Watch Duvall Hecht and Jimmy Fifer winning their heat and final race in the 1956 Melbourne Olympics. Duvall shares some thoughts on his performance in this gold medal victory:

Here is a remarkably well restored copy of a film George [Pocock] took in 1956 of our pair in Melbourne. It shows a number of different styles, and you can compare their effectiveness by the results.

Fifer and I were generally three to five beats lower than the competition. It isn’t how many strokes you take, but how effective they are. What made our stroke effective? Couple of things …

First, we put everything we could into each stroke … lots of effort, sure, but no more than anyone else. The difference is that technically, with oars close to the water and with the roll-up being the final part of the extension for more reach, we got a lot more water to work with.

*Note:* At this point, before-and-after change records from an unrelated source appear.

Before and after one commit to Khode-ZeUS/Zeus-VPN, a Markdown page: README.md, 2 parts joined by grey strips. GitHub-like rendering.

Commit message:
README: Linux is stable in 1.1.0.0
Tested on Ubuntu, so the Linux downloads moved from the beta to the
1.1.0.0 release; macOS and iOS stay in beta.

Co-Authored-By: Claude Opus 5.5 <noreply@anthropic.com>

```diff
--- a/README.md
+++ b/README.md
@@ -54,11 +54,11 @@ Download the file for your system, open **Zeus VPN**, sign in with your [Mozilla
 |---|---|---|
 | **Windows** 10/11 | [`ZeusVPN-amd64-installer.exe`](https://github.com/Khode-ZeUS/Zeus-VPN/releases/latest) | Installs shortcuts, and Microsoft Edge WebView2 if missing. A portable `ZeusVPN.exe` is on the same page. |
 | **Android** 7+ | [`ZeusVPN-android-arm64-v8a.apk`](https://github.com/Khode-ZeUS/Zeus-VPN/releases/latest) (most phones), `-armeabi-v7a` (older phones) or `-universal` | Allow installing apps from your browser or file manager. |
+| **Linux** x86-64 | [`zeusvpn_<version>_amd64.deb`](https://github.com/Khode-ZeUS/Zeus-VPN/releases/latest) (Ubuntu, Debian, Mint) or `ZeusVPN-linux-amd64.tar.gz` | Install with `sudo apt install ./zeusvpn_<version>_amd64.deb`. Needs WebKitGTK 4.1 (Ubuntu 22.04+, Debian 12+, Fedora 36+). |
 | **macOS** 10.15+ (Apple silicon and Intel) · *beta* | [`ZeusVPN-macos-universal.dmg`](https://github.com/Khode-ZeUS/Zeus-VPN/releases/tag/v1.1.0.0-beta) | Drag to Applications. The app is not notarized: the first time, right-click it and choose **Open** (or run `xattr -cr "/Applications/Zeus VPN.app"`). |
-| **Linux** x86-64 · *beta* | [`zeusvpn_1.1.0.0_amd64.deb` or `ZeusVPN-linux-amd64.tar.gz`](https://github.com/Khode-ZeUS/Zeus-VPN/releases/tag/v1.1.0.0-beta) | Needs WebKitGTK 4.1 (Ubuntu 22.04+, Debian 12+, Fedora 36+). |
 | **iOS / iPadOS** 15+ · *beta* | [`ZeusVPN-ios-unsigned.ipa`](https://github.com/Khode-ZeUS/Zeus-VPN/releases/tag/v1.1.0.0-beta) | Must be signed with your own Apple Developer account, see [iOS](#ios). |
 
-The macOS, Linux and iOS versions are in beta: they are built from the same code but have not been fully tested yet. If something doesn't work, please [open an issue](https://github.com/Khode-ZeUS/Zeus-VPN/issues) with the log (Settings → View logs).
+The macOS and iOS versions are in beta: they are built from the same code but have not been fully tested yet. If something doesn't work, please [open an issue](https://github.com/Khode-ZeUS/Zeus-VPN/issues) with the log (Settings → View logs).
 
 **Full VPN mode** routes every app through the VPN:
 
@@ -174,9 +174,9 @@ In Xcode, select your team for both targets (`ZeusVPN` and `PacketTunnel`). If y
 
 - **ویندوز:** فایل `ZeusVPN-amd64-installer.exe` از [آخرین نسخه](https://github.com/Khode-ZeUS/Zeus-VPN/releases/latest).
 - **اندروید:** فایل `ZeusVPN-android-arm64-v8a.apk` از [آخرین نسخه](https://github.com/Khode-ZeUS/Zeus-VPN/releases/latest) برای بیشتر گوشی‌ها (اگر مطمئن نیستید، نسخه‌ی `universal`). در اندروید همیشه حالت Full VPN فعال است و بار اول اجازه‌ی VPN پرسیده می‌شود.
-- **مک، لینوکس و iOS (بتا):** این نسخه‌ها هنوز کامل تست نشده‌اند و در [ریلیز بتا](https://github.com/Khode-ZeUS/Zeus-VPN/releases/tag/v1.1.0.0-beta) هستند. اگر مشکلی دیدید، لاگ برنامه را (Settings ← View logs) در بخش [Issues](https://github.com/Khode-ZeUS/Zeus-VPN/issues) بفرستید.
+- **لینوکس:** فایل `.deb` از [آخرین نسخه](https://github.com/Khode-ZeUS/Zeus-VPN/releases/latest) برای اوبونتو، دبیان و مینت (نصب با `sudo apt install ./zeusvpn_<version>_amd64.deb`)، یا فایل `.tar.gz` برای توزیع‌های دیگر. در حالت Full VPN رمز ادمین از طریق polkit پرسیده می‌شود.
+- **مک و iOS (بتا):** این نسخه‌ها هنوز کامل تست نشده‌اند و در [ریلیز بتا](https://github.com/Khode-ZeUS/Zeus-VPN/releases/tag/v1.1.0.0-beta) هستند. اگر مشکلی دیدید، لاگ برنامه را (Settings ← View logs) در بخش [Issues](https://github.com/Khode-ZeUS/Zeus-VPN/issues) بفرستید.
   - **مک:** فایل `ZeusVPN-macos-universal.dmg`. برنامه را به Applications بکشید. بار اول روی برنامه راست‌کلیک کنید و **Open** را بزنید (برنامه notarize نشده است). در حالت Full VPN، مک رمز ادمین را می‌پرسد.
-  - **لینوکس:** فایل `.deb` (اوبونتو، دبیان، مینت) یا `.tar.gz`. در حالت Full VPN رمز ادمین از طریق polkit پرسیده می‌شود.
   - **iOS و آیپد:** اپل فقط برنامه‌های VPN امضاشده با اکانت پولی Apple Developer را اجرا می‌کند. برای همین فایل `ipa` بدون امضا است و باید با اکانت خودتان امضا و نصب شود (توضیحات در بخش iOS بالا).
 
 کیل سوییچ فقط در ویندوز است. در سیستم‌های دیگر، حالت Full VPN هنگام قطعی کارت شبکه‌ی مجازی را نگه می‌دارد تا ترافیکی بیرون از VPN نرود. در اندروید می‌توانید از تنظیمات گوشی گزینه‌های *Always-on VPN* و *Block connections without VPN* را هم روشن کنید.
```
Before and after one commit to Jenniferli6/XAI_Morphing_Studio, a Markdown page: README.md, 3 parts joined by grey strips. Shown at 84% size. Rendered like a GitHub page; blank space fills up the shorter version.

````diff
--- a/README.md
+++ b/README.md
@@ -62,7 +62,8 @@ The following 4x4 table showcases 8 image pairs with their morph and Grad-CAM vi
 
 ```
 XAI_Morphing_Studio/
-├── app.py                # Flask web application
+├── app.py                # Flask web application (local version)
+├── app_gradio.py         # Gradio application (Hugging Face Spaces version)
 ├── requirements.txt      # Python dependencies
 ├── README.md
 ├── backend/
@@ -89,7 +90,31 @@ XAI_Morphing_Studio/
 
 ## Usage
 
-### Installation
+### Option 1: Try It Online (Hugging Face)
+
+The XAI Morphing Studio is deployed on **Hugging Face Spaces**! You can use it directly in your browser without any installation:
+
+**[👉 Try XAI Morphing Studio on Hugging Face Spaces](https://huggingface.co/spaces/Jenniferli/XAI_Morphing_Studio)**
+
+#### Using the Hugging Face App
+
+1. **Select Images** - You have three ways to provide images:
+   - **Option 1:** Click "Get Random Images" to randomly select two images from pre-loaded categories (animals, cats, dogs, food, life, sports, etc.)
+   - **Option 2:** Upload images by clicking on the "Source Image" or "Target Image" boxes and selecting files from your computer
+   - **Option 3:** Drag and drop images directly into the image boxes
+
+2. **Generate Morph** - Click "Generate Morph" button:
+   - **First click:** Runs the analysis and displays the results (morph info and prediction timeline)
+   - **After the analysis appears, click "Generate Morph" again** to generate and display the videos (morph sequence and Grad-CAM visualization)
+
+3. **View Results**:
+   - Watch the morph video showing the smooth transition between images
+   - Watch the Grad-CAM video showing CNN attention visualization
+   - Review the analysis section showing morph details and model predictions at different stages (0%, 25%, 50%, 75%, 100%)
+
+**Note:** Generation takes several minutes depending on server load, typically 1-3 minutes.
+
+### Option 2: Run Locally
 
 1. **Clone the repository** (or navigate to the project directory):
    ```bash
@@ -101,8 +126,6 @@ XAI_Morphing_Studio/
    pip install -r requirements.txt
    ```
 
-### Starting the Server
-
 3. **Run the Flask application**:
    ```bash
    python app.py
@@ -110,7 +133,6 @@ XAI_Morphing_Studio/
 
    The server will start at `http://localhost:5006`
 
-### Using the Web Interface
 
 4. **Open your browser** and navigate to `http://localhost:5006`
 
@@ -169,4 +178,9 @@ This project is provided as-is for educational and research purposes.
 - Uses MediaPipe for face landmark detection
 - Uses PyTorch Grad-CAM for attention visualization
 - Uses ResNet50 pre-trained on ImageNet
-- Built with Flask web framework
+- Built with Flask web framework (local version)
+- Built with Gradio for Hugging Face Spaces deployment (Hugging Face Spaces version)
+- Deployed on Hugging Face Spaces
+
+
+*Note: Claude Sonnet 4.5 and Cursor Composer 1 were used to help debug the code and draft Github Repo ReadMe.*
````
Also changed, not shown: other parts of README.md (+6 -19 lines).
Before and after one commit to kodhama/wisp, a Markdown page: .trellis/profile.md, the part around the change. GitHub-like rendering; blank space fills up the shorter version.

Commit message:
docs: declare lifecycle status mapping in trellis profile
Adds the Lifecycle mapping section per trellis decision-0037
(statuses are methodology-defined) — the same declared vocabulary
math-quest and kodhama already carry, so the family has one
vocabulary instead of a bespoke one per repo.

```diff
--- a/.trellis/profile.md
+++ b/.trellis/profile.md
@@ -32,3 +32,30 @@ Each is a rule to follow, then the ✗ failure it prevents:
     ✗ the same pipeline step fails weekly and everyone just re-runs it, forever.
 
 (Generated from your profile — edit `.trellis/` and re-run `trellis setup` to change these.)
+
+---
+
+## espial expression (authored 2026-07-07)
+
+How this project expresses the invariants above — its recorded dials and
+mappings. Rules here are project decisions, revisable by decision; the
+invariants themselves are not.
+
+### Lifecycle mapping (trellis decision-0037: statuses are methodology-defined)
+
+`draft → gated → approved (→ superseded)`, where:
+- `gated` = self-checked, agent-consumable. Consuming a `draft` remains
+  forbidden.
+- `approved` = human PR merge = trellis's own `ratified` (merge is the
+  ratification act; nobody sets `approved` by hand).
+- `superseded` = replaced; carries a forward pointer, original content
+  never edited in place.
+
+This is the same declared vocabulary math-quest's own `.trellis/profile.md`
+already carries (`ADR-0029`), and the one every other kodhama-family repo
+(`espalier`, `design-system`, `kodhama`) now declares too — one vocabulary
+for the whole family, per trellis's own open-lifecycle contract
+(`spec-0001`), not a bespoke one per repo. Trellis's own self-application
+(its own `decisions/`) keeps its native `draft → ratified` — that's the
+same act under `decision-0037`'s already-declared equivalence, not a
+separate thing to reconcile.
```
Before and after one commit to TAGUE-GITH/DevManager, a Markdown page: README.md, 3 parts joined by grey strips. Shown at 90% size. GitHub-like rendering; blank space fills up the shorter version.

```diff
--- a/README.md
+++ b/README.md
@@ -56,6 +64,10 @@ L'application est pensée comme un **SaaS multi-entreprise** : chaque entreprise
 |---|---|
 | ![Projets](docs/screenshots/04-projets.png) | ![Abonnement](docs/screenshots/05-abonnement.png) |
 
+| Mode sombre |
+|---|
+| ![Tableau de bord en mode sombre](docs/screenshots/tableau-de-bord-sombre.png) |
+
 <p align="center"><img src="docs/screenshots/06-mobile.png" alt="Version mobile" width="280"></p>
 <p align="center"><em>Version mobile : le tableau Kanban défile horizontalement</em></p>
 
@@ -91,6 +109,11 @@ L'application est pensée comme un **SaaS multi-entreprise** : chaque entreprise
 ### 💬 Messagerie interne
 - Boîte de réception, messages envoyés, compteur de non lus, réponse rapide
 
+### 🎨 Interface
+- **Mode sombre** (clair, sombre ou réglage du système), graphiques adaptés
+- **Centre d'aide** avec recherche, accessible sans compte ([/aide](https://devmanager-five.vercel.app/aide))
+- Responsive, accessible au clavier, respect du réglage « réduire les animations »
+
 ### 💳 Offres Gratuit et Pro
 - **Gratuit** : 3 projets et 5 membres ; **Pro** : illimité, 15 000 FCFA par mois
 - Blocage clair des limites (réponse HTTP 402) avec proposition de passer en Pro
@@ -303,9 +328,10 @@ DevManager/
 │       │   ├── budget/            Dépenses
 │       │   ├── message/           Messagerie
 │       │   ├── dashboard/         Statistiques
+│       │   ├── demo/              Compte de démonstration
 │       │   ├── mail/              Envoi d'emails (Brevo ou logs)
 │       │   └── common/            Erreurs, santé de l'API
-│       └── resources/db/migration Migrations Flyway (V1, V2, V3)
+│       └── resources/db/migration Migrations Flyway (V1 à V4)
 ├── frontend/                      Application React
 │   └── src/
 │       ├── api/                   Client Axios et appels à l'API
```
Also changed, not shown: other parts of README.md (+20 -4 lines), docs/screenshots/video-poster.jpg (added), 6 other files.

I can’t emphasize too strongly how important “with oars close to the water and with the roll-up being the final part of the extension for more reach” is to maximizing a crew’s effectiveness. You can see how carefully we approached the catch. The connection with the water was at the speed we were moving, and when the oar took its hold on the water, we began the acceleration. Absolutely no lost motion or wasted effort … no cavitation. Nothing interfered with the run of the boat … no vertical motion whatsoever.

We also carried the work as far as we could into the bow. Something in physics about that, about power applied over distance, in this case distance being the arc of the oar through the water.

We let the boat get all the run it could out of each stroke. By rowing two or three beats higher, the competition cut off the run. But first you have to boost the effective power in the water.

Everyone is equally fatigued at the end of a race, so it isn’t just effort. It’s effort effectively applied.

You can see the Russian pair, our chief competitor, and how short they are in the water. They approach the catch with their oars high off the water and then smack the catch hard with their oars … to my eye, they miss a ton of water, and their only recourse is to row at a higher rate, which compounds their problem.